Moorehead concludes this excellent book, enhanced by vivid photos of her women, so many faces suggesting their piercing intensity of purpose: “The partisans, who had come home believing that Italian society would be like the one they had forged in the mountains, felt betrayed. They were strangers in a country they had helped to transform, but were no longer part of.”
She depicts a tragic fate that is timeless, of dreams forged in adversity, shattered by collisions with practical politics.
A House in the Mountains is a more ambitious and more interesting work than its presentation suggests. Its misleading subtitle, the pastel-tinted photograph of three gun-toting women on its cover, even Moorehead’s own preface, all seem to suggest that it will tell a story – agreeable to modern feminist sensibilities – celebrating a few brave women who left behind what one of them calls “the traditional life of a little woman with the needle and the broom as her emblems” to become freedom fighters. It does that, but it also does much more, giving a comprehensive, lucid and thoughtful account of a complicated conflict.
The reader lets out a sort of strangled cheer when we reach the moment in April 1945 when Mussolini is shot and strung up in Milan. But the madness didn’t end there. There was a frenzy of retribution and score-settling amongst the victors. I hadn’t known before that, as Il Duce’s corpse was about to be hoisted aloft, somebody rushed forward and stuffed a dead mouse in its mouth. This book is as replete with atrocities as any Jacobean play. The women it highlights might belong in classic drama or opera. The most moving scene involves Matilda de Pietrantonio, aged 21. In the final hours of the conflict she and an armed associate came across seven young Fascists, who raised their hands in surrender. Her companion raised his gun. “No,” said Matilda, “the war is over. You are not going to kill anyone in cold blood. Go home. Go. Run.”
This brilliant book restores women to the heart of the Italian resistance story, making clear that they performed all the same activities as the men, while facing precisely the same dangers, if with supplementary goals. ‘I hate neutrality in all its forms,’ Gobetti, who had a postwar political career, would later write. ‘You have to believe in something and then fight for it, not impersonally but with the greatest passion.’ Between 1943 and 1945, many other Italian women discovered that they too hated neutrality.
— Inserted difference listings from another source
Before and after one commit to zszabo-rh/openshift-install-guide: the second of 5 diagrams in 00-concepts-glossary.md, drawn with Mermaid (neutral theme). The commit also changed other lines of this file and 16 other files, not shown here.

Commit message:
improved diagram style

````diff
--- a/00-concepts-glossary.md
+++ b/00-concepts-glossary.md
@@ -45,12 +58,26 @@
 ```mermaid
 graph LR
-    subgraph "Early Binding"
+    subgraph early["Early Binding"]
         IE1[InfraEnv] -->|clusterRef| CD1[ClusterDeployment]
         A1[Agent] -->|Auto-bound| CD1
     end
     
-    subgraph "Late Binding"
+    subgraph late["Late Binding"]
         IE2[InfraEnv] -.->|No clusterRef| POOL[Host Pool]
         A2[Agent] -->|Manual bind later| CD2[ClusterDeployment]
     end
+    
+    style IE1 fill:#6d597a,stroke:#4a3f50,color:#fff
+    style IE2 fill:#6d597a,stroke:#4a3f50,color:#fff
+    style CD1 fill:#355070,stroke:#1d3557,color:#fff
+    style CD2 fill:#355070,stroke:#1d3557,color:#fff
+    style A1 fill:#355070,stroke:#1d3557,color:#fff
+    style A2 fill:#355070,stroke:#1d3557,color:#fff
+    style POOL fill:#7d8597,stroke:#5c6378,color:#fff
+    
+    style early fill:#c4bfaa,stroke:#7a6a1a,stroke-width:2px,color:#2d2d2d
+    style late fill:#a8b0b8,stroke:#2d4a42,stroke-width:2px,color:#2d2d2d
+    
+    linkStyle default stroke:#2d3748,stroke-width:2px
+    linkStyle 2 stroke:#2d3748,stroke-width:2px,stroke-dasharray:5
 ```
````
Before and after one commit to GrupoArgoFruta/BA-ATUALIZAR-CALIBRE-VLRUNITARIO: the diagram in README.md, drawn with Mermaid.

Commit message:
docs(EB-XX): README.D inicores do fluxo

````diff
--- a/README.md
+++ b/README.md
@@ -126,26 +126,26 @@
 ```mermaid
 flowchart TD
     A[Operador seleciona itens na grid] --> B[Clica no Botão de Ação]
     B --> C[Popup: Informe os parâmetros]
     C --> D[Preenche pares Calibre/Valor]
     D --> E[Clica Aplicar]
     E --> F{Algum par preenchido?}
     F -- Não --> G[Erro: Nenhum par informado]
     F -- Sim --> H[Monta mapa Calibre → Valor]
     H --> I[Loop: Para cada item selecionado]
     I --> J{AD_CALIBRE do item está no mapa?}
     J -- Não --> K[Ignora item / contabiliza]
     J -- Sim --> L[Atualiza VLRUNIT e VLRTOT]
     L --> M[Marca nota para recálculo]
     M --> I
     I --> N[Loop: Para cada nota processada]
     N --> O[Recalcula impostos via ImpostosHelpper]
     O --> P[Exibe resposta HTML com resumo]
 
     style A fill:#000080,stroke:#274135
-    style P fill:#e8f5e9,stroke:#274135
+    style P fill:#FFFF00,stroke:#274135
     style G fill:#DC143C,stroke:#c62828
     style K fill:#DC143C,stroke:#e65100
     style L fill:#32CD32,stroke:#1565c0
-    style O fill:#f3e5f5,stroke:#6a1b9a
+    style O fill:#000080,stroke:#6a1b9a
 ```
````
This, at last, is their powerful story.
The book is sweeping in its scope, charting the history of the Italian Resistance from its birth in 1943 to the Allied liberation of 1945, following the threads of scores of partisans in separate factions and areas, with different views and methods but ultimately the same common cause.
Moorehead skilfully weaves these threads of individual stories together to create a web of interconnected lives, visiting and revisiting key individuals and relating them to one another.
Although it’s a well-known story, it has rarely – outside Italy – been told from the viewpoint of the women involved. Caroline Moorehead does so through the intersecting lives of four female friends in Turin who became staffette (couriers) in the resistance, delivering intelligence, letters and weaponry: Bianca (a communist law graduate and factory agitator); Silvia (a doctor); Frida (a literature graduate); and Ada (the widow of the anti-fascist Piero Gobetti)... Their transformation from studious, dutiful daughters into daring, scruffy, exhausted combatants is brilliantly and subtly told.... The melancholy coda, recounting what happened to the women – accidents, politicking, writing and addiction – completes a riveting read.
The ability to make a liqueur from apricot pips becomes heroic when alcohol is scarce and partisans are thirsty. The mundane becomes magnificent. Despite that unfortunate cover, Moorehead tries not to sensationalise this story; she recognises the importance of ordinary things. She appreciates that what made these women special was their resilience and fortitude. This is a sensitive and perceptive book founded on an appreciation of the role women play in any society, at any time. It is sober and serious, but still an easy read. Those looking for sensational tales of lascivious female warriors who fight and fornicate will be disappointed.
We continue to glamorise the French resistance while ignoring its far more effective and disciplined Italian counterpart. In the best book she has so far written, Moorehead corrects this imbalance with a narrative whose coherence perfectly matches its author’s admiration for her subjects’ redemptive idealism. Thanks in part to Allied obtuseness, fudge and compromise in the postwar political settlement of Italy, the new nation these women dreamed of never came into being. Crowds still flock to the Duce’s birthplace, a neo-Fascist minister has recently dominated the government and a degenerate school of pseudo-history seeks to sanitise the dictatorship rather than celebrate the heroism of those who fought against it. Moorehead thus needs to be read by Italians themselves. Over here, meanwhile, she deserves every prize going.